What is required:
Every line containing the string "explainer" is to be copied from the records.

-- Source material follows --

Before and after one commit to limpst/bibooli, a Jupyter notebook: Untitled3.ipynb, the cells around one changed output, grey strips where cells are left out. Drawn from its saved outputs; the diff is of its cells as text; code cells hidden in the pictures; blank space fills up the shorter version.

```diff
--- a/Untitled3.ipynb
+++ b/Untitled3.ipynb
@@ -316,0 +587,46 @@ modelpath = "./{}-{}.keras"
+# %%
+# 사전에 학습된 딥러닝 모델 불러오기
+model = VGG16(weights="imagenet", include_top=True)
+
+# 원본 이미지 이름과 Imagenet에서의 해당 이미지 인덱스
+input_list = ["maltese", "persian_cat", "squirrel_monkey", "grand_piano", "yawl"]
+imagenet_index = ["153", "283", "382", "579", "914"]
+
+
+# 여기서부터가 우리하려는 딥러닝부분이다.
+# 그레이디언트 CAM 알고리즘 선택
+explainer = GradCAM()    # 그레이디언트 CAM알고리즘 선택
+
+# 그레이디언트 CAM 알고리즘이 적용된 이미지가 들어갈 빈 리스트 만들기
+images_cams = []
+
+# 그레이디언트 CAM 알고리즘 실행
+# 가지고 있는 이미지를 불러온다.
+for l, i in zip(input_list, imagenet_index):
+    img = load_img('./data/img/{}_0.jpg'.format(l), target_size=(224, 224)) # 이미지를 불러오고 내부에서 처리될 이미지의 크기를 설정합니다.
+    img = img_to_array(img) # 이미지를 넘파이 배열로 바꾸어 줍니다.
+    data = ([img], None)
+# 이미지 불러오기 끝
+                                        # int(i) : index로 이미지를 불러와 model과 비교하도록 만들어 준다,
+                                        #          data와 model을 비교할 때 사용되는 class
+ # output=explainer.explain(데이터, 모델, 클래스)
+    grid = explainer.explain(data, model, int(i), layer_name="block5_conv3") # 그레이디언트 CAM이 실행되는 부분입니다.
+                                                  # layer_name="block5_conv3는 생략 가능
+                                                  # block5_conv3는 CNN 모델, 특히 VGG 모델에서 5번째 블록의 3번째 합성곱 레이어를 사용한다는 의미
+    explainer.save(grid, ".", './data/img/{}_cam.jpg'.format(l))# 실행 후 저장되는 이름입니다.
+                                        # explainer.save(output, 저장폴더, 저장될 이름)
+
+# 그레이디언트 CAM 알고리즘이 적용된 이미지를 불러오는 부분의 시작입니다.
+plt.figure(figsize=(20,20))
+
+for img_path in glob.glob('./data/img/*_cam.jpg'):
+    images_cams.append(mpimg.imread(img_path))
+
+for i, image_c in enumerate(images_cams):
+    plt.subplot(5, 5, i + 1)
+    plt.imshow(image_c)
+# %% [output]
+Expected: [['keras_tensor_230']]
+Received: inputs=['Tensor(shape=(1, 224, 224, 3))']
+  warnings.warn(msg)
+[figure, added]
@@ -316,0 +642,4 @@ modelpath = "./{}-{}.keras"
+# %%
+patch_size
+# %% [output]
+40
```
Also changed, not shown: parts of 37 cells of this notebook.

-- Source material concluded --

Your response:
+explainer = GradCAM()    # 그레이디언트 CAM알고리즘 선택
+ # output=explainer.explain(데이터, 모델, 클래스)
+    grid = explainer.explain(data, model, int(i), layer_name="block5_conv3") # 그레이디언트 CAM이 실행되는 부분입니다.
+    explainer.save(grid, ".", './data/img/{}_cam.jpg'.format(l))# 실행 후 저장되는 이름입니다.
+                                        # explainer.save(output, 저장폴더, 저장될 이름)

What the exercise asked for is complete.